* WHAT TO PRODUCE *
Read the material below and count the lines holding the string "imdbRating". Give that count with nothing added.

*** Opening of GIVEN DATA ***

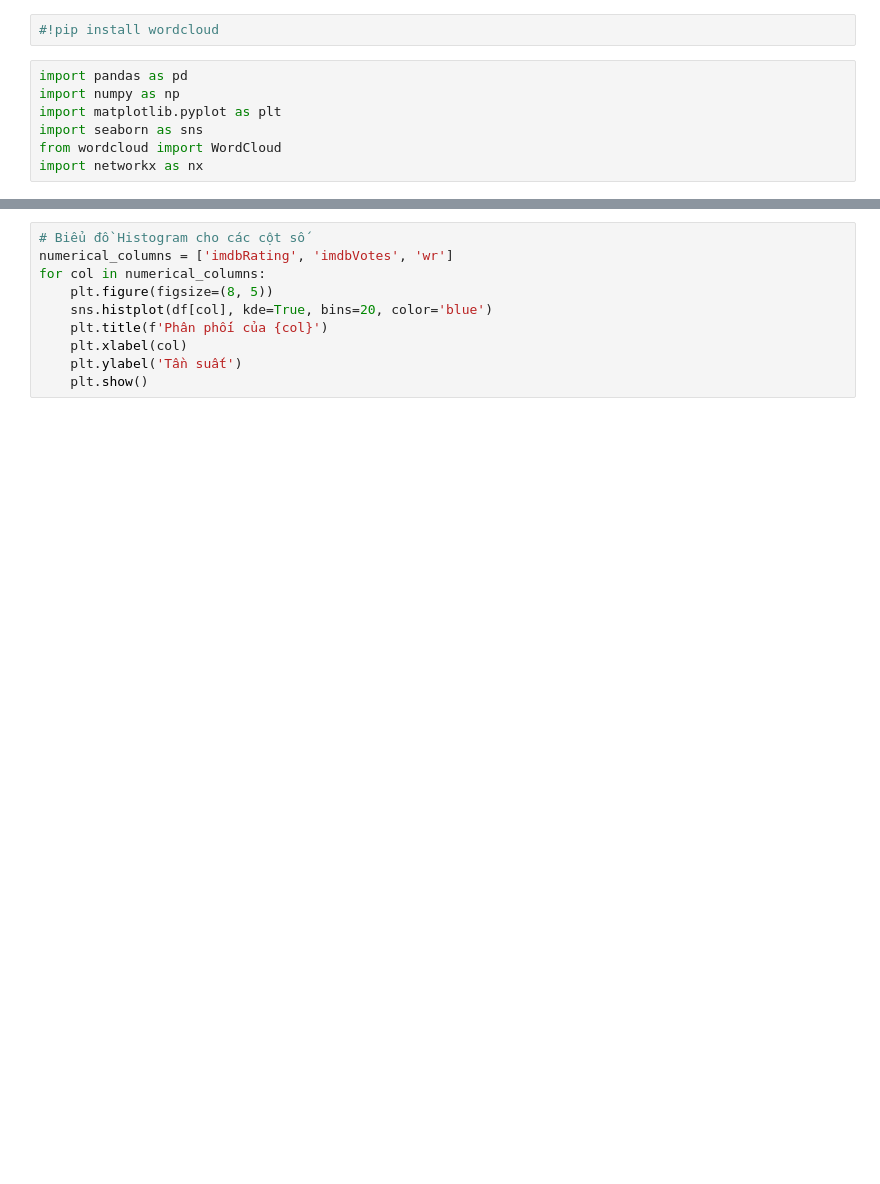
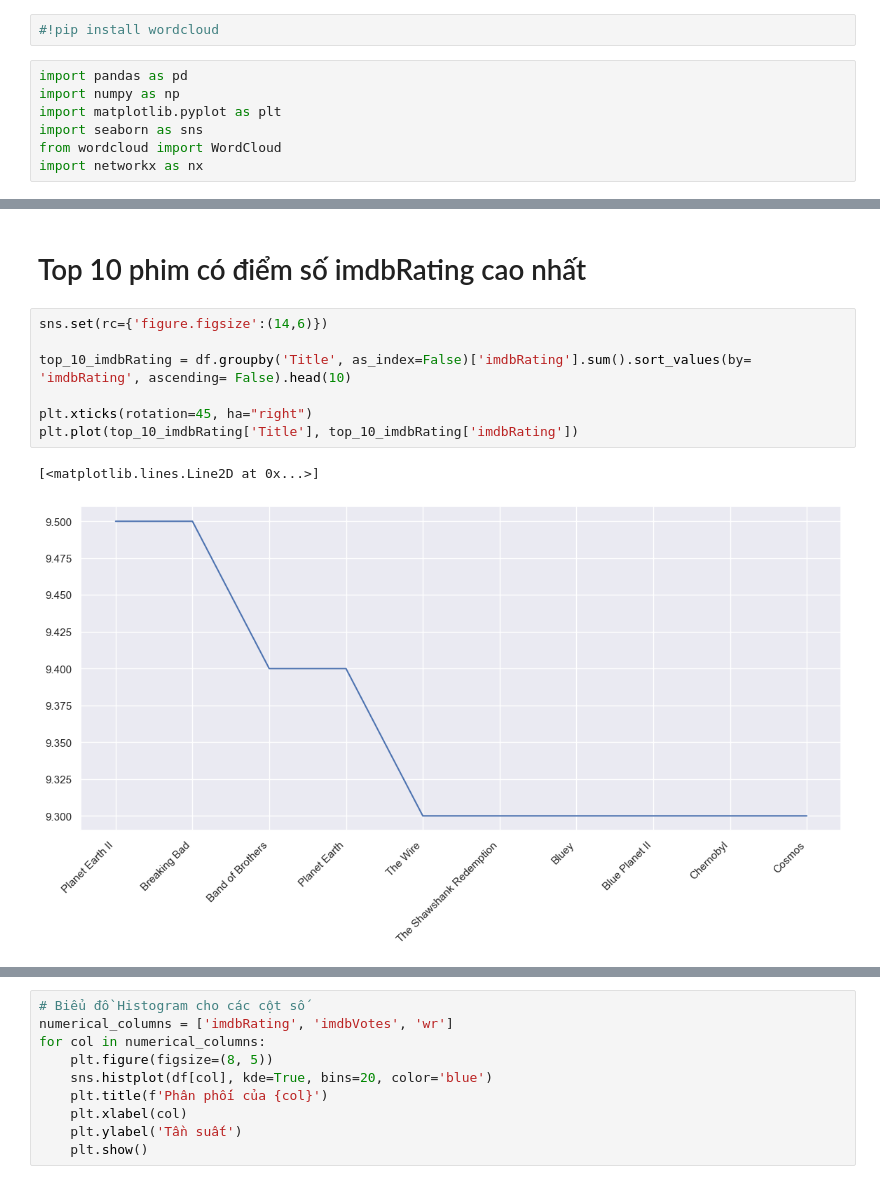
Before and after one commit to NgHoangQuan2204/Recommendation-System, a Jupyter notebook: notebooks/EDA.ipynb, the cells around one changed output, grey strips where cells are left out. Cells and saved outputs as stored; diff of their text form; blank space fills up the shorter version.

```diff
--- a/notebooks/EDA.ipynb
+++ b/notebooks/EDA.ipynb
@@ -19,0 +20,12 @@ df.head(5)
+# %% [markdown]
+# Top 10 phim có điểm số imdbRating cao nhất
+# %%
+sns.set(rc={'figure.figsize':(14,6)})
+
+top_10_imdbRating = df.groupby('Title', as_index=False)['imdbRating'].sum().sort_values(by= 'imdbRating', ascending= False).head(10)
+
+plt.xticks(rotation=45, ha="right")
+plt.plot(top_10_imdbRating['Title'], top_10_imdbRating['imdbRating'])
+# %% [output]
+[<matplotlib.lines.Line2D at 0x...>]
+[figure, added]
```
Also changed, not shown: parts of 18 cells of this notebook.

*** Close of GIVEN DATA ***

* RESULT *
3